Change listing data:

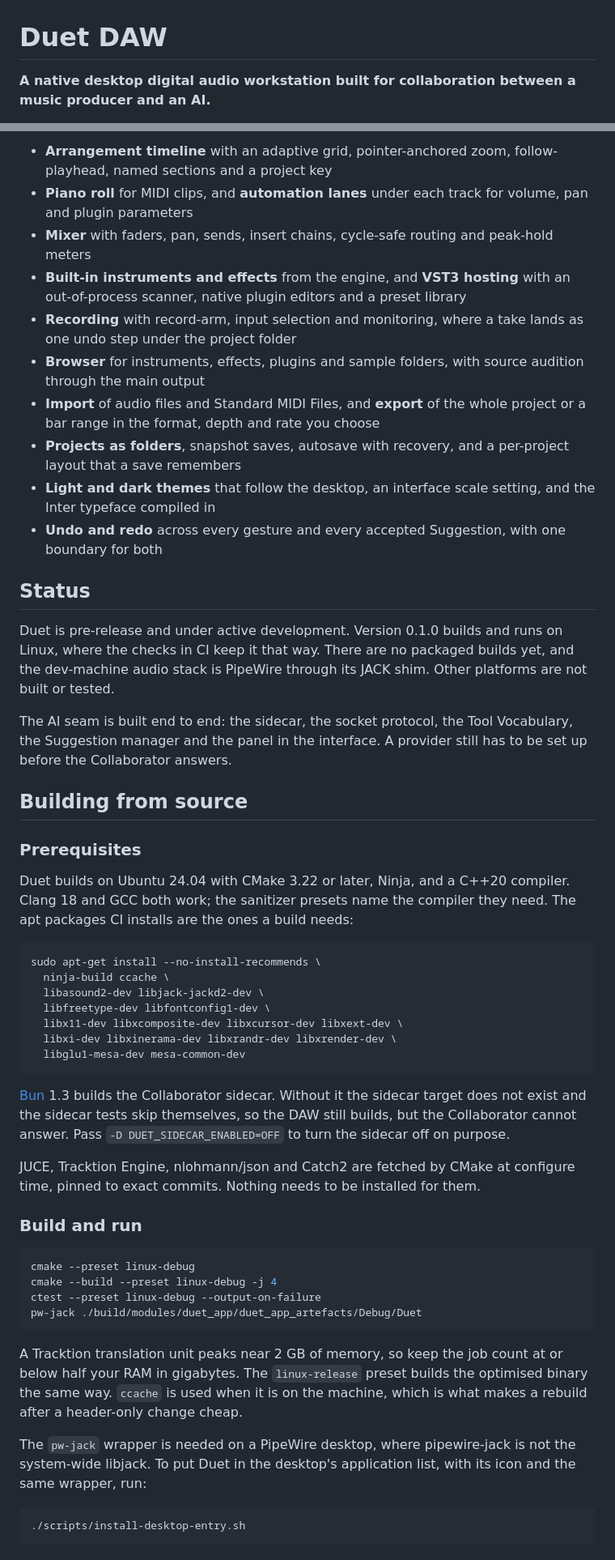
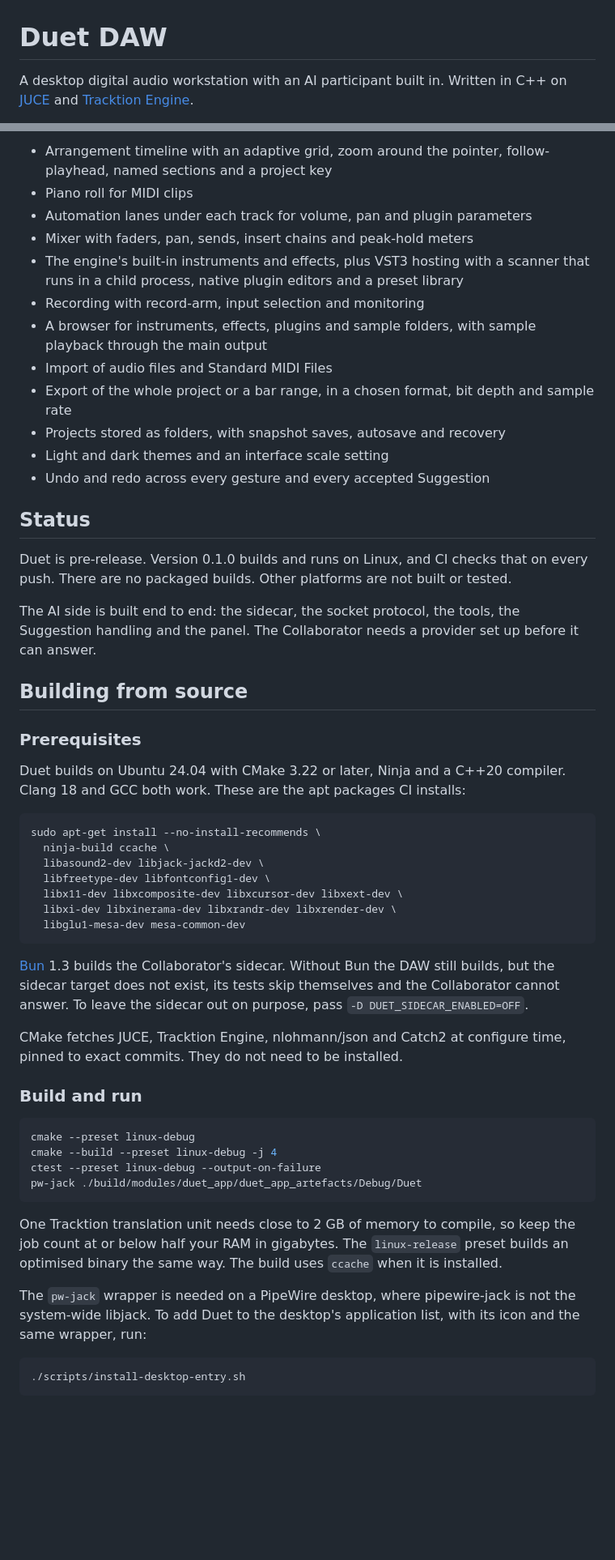
Before and after one commit to builtbystef/duet-daw, a Markdown page: README.md, 2 parts joined by grey strips. Shown at 81% size. Rendered like a GitHub page; blank space fills up the shorter version.

````diff
--- a/README.md
+++ b/README.md
@@ -1,6 +1,6 @@
 # Duet DAW
 
-**A native desktop digital audio workstation built for collaboration between a music producer and an AI.**
+A desktop digital audio workstation with an AI participant built in. Written in C++ on [JUCE](https://juce.com) and [Tracktion Engine](https://www.tracktion.com/develop/tracktion-engine).
 
 [![CI](https://github.com/builtbystef/duet-daw/actions/workflows/ci.yml/badge.svg)](https://github.com/builtbystef/duet-daw/actions/workflows/ci.yml)
 [![Nightly sanitizers](https://github.com/builtbystef/duet-daw/actions/workflows/nightly.yml/badge.svg)](https://github.com/builtbystef/duet-daw/actions/workflows/nightly.yml)
@@ -68,26 +66,28 @@ Milestone one targets the bedroom electronic producer working in the box.
 
-- **Arrangement timeline** with an adaptive grid, pointer-anchored zoom, follow-playhead, named sections and a project key
-- **Piano roll** for MIDI clips, and **automation lanes** under each track for volume, pan and plugin parameters
-- **Mixer** with faders, pan, sends, insert chains, cycle-safe routing and peak-hold meters
-- **Built-in instruments and effects** from the engine, and **VST3 hosting** with an out-of-process scanner, native plugin editors and a preset library
-- **Recording** with record-arm, input selection and monitoring, where a take lands as one undo step under the project folder
-- **Browser** for instruments, effects, plugins and sample folders, with source audition through the main output
-- **Import** of audio files and Standard MIDI Files, and **export** of the whole project or a bar range in the format, depth and rate you choose
-- **Projects as folders**, snapshot saves, autosave with recovery, and a per-project layout that a save remembers
-- **Light and dark themes** that follow the desktop, an interface scale setting, and the Inter typeface compiled in
-- **Undo and redo** across every gesture and every accepted Suggestion, with one boundary for both
+- Arrangement timeline with an adaptive grid, zoom around the pointer, follow-playhead, named sections and a project key
+- Piano roll for MIDI clips
+- Automation lanes under each track for volume, pan and plugin parameters
+- Mixer with faders, pan, sends, insert chains and peak-hold meters
+- The engine's built-in instruments and effects, plus VST3 hosting with a scanner that runs in a child process, native plugin editors and a preset library
+- Recording with record-arm, input selection and monitoring
+- A browser for instruments, effects, plugins and sample folders, with sample playback through the main output
+- Import of audio files and Standard MIDI Files
+- Export of the whole project or a bar range, in a chosen format, bit depth and sample rate
+- Projects stored as folders, with snapshot saves, autosave and recovery
+- Light and dark themes and an interface scale setting
+- Undo and redo across every gesture and every accepted Suggestion
 
 ## Status
 
-Duet is pre-release and under active development. Version 0.1.0 builds and runs on Linux, where the checks in CI keep it that way. There are no packaged builds yet, and the dev-machine audio stack is PipeWire through its JACK shim. Other platforms are not built or tested.
+Duet is pre-release. Version 0.1.0 builds and runs on Linux, and CI checks that on every push. There are no packaged builds. Other platforms are not built or tested.
 
-The AI seam is built end to end: the sidecar, the socket protocol, the Tool Vocabulary, the Suggestion manager and the panel in the interface. A provider still has to be set up before the Collaborator answers.
+The AI side is built end to end: the sidecar, the socket protocol, the tools, the Suggestion handling and the panel. The Collaborator needs a provider set up before it can answer.
 
 ## Building from source
 
 ### Prerequisites
 
-Duet builds on Ubuntu 24.04 with CMake 3.22 or later, Ninja, and a C++20 compiler. Clang 18 and GCC both work; the sanitizer presets name the compiler they need. The apt packages CI installs are the ones a build needs:
+Duet builds on Ubuntu 24.04 with CMake 3.22 or later, Ninja and a C++20 compiler. Clang 18 and GCC both work. These are the apt packages CI installs:
 
 ```sh
 sudo apt-get install --no-install-recommends \
@@ -99,9 +99,9 @@ sudo apt-get install --no-install-recommends \
   libglu1-mesa-dev mesa-common-dev
 ```
 
-[Bun](https://bun.sh) 1.3 builds the Collaborator sidecar. Without it the sidecar target does not exist and the sidecar tests skip themselves, so the DAW still builds, but the Collaborator cannot answer. Pass `-D DUET_SIDECAR_ENABLED=OFF` to turn the sidecar off on purpose.
+[Bun](https://bun.sh) 1.3 builds the Collaborator's sidecar. Without Bun the DAW still builds, but the sidecar target does not exist, its tests skip themselves and the Collaborator cannot answer. To leave the sidecar out on purpose, pass `-D DUET_SIDECAR_ENABLED=OFF`.
 
-JUCE, Tracktion Engine, nlohmann/json and Catch2 are fetched by CMake at configure time, pinned to exact commits. Nothing needs to be installed for them.
+CMake fetches JUCE, Tracktion Engine, nlohmann/json and Catch2 at configure time, pinned to exact commits. They do not need to be installed.
 
 ### Build and run
 
@@ -112,9 +112,9 @@ ctest --preset linux-debug --output-on-failure
 pw-jack ./build/modules/duet_app/duet_app_artefacts/Debug/Duet
 ```
 
-A Tracktion translation unit peaks near 2 GB of memory, so keep the job count at or below half your RAM in gigabytes. The `linux-release` preset builds the optimised binary the same way. `ccache` is used when it is on the machine, which is what makes a rebuild after a header-only change cheap.
+One Tracktion translation unit needs close to 2 GB of memory to compile, so keep the job count at or below half your RAM in gigabytes. The `linux-release` preset builds an optimised binary the same way. The build uses `ccache` when it is installed.
 
-The `pw-jack` wrapper is needed on a PipeWire desktop, where pipewire-jack is not the system-wide libjack. To put Duet in the desktop's application list, with its icon and the same wrapper, run:
+The `pw-jack` wrapper is needed on a PipeWire desktop, where pipewire-jack is not the system-wide libjack. To add Duet to the desktop's application list, with its icon and the same wrapper, run:
 
 ```sh
 ./scripts/install-desktop-entry.sh
````
Also changed, not shown: other parts of README.md (+29 -31 lines).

* **REQUIRED WORK**: Copy out the data verbatim, excluding the pictures.

* **RESPONSE**:
Before and after one commit to builtbystef/duet-daw, a Markdown page: README.md, 2 parts joined by grey strips. Shown at 81% size. Rendered like a GitHub page; blank space fills up the shorter version.

````diff
--- a/README.md
+++ b/README.md
@@ -1,6 +1,6 @@
 # Duet DAW
 
-**A native desktop digital audio workstation built for collaboration between a music producer and an AI.**
+A desktop digital audio workstation with an AI participant built in. Written in C++ on [JUCE](https://juce.com) and [Tracktion Engine](https://www.tracktion.com/develop/tracktion-engine).
 
 [![CI](https://github.com/builtbystef/duet-daw/actions/workflows/ci.yml/badge.svg)](https://github.com/builtbystef/duet-daw/actions/workflows/ci.yml)
 [![Nightly sanitizers](https://github.com/builtbystef/duet-daw/actions/workflows/nightly.yml/badge.svg)](https://github.com/builtbystef/duet-daw/actions/workflows/nightly.yml)
@@ -68,26 +66,28 @@ Milestone one targets the bedroom electronic producer working in the box.
 
-- **Arrangement timeline** with an adaptive grid, pointer-anchored zoom, follow-playhead, named sections and a project key
-- **Piano roll** for MIDI clips, and **automation lanes** under each track for volume, pan and plugin parameters
-- **Mixer** with faders, pan, sends, insert chains, cycle-safe routing and peak-hold meters
-- **Built-in instruments and effects** from the engine, and **VST3 hosting** with an out-of-process scanner, native plugin editors and a preset library
-- **Recording** with record-arm, input selection and monitoring, where a take lands as one undo step under the project folder
-- **Browser** for instruments, effects, plugins and sample folders, with source audition through the main output
-- **Import** of audio files and Standard MIDI Files, and **export** of the whole project or a bar range in the format, depth and rate you choose
-- **Projects as folders**, snapshot saves, autosave with recovery, and a per-project layout that a save remembers
-- **Light and dark themes** that follow the desktop, an interface scale setting, and the Inter typeface compiled in
-- **Undo and redo** across every gesture and every accepted Suggestion, with one boundary for both
+- Arrangement timeline with an adaptive grid, zoom around the pointer, follow-playhead, named sections and a project key
+- Piano roll for MIDI clips
+- Automation lanes under each track for volume, pan and plugin parameters
+- Mixer with faders, pan, sends, insert chains and peak-hold meters
+- The engine's built-in instruments and effects, plus VST3 hosting with a scanner that runs in a child process, native plugin editors and a preset library
+- Recording with record-arm, input selection and monitoring
+- A browser for instruments, effects, plugins and sample folders, with sample playback through the main output
+- Import of audio files and Standard MIDI Files
+- Export of the whole project or a bar range, in a chosen format, bit depth and sample rate
+- Projects stored as folders, with snapshot saves, autosave and recovery
+- Light and dark themes and an interface scale setting
+- Undo and redo across every gesture and every accepted Suggestion
 
 ## Status
 
-Duet is pre-release and under active development. Version 0.1.0 builds and runs on Linux, where the checks in CI keep it that way. There are no packaged builds yet, and the dev-machine audio stack is PipeWire through its JACK shim. Other platforms are not built or tested.
+Duet is pre-release. Version 0.1.0 builds and runs on Linux, and CI checks that on every push. There are no packaged builds. Other platforms are not built or tested.
 
-The AI seam is built end to end: the sidecar, the socket protocol, the Tool Vocabulary, the Suggestion manager and the panel in the interface. A provider still has to be set up before the Collaborator answers.
+The AI side is built end to end: the sidecar, the socket protocol, the tools, the Suggestion handling and the panel. The Collaborator needs a provider set up before it can answer.
 
 ## Building from source
 
 ### Prerequisites
 
-Duet builds on Ubuntu 24.04 with CMake 3.22 or later, Ninja, and a C++20 compiler. Clang 18 and GCC both work; the sanitizer presets name the compiler they need. The apt packages CI installs are the ones a build needs:
+Duet builds on Ubuntu 24.04 with CMake 3.22 or later, Ninja and a C++20 compiler. Clang 18 and GCC both work. These are the apt packages CI installs:
 
 ```sh
 sudo apt-get install --no-install-recommends \
@@ -99,9 +99,9 @@ sudo apt-get install --no-install-recommends \
   libglu1-mesa-dev mesa-common-dev
 ```
 
-[Bun](https://bun.sh) 1.3 builds the Collaborator sidecar. Without it the sidecar target does not exist and the sidecar tests skip themselves, so the DAW still builds, but the Collaborator cannot answer. Pass `-D DUET_SIDECAR_ENABLED=OFF` to turn the sidecar off on purpose.
+[Bun](https://bun.sh) 1.3 builds the Collaborator's sidecar. Without Bun the DAW still builds, but the sidecar target does not exist, its tests skip themselves and the Collaborator cannot answer. To leave the sidecar out on purpose, pass `-D DUET_SIDECAR_ENABLED=OFF`.
 
-JUCE, Tracktion Engine, nlohmann/json and Catch2 are fetched by CMake at configure time, pinned to exact commits. Nothing needs to be installed for them.
+CMake fetches JUCE, Tracktion Engine, nlohmann/json and Catch2 at configure time, pinned to exact commits. They do not need to be installed.
 
 ### Build and run
 
@@ -112,9 +112,9 @@ ctest --preset linux-debug --output-on-failure
 pw-jack ./build/modules/duet_app/duet_app_artefacts/Debug/Duet
 ```
 
-A Tracktion translation unit peaks near 2 GB of memory, so keep the job count at or below half your RAM in gigabytes. The `linux-release` preset builds the optimised binary the same way. `ccache` is used when it is on the machine, which is what makes a rebuild after a header-only change cheap.
+One Tracktion translation unit needs close to 2 GB of memory to compile, so keep the job count at or below half your RAM in gigabytes. The `linux-release` preset builds an optimised binary the same way. The build uses `ccache` when it is installed.
 
-The `pw-jack` wrapper is needed on a PipeWire desktop, where pipewire-jack is not the system-wide libjack. To put Duet in the desktop's application list, with its icon and the same wrapper, run:
+The `pw-jack` wrapper is needed on a PipeWire desktop, where pipewire-jack is not the system-wide libjack. To add Duet to the desktop's application list, with its icon and the same wrapper, run:
 
 ```sh
 ./scripts/install-desktop-entry.sh
````
Also changed, not shown: other parts of README.md (+29 -31 lines).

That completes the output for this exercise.